According to Harvey, Dr. Lee began delivering a set of three lectures on prayer to his freshman chemistry class each year, with the third lecture culminating in the challenge for anyone to stop a glass beaker he was about to drop from breaking through the power of prayer alone. Twelve years later, a student did step forward and successfully do so, putting an end to this set of lectures. Or so we’re told. (Chalk is mentioned in one telling of the tale, a glass beaker is the subject in Richard Harvey’s book, and an egg is mentioned in another version of the story.)
Though this sighting gives a better idea how old the tale is, it fails to validate the legend. From the way this passage in Harvey’s book is worded, it’s clear he wasn’t present at the lecture where the brave student took up the challenge. He, too, heard the same inspirational tale we’re hearing now and chose to include it in his memoirs as something he believed.
And it is an inspirational tale of faith, one meant to encourage Christians to not waver in their beliefs even in the face of denunciation by a revered authority figure.
If USC (University of Southern California) has had a philosophy professor on staff who for the past twenty years devoted a class period each semester to disproving the existence of God, it’s news to them. “Professor Dallas Willard, who has been here for 32 years, affirms that nothing like this has happened during the time he was here,” said USC philosophy professor Edwin McCann in 1999 when the e-mailed version of the tale was running rampant.
No one has named this professor or stated he was in class the day of the anti-God lecture. Call this current piece of netlore just an update of a much older legend.
The “running from the room” motif shows up in many legends as a convenient way of ending one character’s involvement in the story or of bringing the legend to a close (see our Why Does It Taste So Salty? page for another example) because it forestalls the curious from asking the inevitable “What happened next?” follow-up. Even if a college professor had actually bolted from the room after a failed experiment, would 300 students really have remained in their seats for half an hour after he had departed to listen to a fellow student lecture on Christianity? “If it’s not going to be on the final, it’s not keeping me in my seat” is the typical student philosophy.
Chalk this one up as a charming parable, one not grounded in the facts as reported. It’s David and Goliath in a classroom setting, the shaking-in-his-boots student taking on the ogre of non-belief in the form of a fearsome professor.

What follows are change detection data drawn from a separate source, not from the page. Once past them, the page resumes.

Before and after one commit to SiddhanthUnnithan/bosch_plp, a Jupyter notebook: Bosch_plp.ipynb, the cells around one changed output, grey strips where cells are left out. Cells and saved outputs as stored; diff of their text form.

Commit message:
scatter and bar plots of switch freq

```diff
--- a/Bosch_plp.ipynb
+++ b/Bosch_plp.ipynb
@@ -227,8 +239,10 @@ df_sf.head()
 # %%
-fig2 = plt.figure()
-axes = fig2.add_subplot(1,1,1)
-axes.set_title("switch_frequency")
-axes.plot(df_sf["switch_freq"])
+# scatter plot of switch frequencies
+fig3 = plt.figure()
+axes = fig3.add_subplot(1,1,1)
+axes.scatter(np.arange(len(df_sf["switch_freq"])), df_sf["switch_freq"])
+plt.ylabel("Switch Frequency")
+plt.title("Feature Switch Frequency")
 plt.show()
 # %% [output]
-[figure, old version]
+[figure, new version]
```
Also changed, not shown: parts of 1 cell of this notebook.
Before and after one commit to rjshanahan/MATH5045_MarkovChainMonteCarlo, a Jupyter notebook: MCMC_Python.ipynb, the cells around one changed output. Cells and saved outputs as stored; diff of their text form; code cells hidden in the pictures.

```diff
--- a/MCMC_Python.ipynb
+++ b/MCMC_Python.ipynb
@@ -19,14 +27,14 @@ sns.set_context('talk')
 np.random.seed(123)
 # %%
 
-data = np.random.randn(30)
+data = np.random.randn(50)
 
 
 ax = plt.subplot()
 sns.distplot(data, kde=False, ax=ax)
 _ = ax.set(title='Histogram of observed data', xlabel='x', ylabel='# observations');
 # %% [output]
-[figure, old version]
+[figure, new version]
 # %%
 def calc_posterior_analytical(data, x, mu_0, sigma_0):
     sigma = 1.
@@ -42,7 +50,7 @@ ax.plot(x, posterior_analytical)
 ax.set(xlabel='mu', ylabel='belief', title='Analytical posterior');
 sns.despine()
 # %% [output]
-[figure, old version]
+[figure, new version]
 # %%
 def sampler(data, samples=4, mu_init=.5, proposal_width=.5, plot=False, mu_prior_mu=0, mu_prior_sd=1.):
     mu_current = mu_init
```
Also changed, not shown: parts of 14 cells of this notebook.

A somewhat related Jack Chick tract builds on similar motifs of the professor of science’s challenging his students to disagree, one courageous student’s standing up to dispute him, the professor’s subsequent humiliation and hasty exit from the classroom, and the brave student’s ability to hold his classmates enthralled after the professor leaves the room.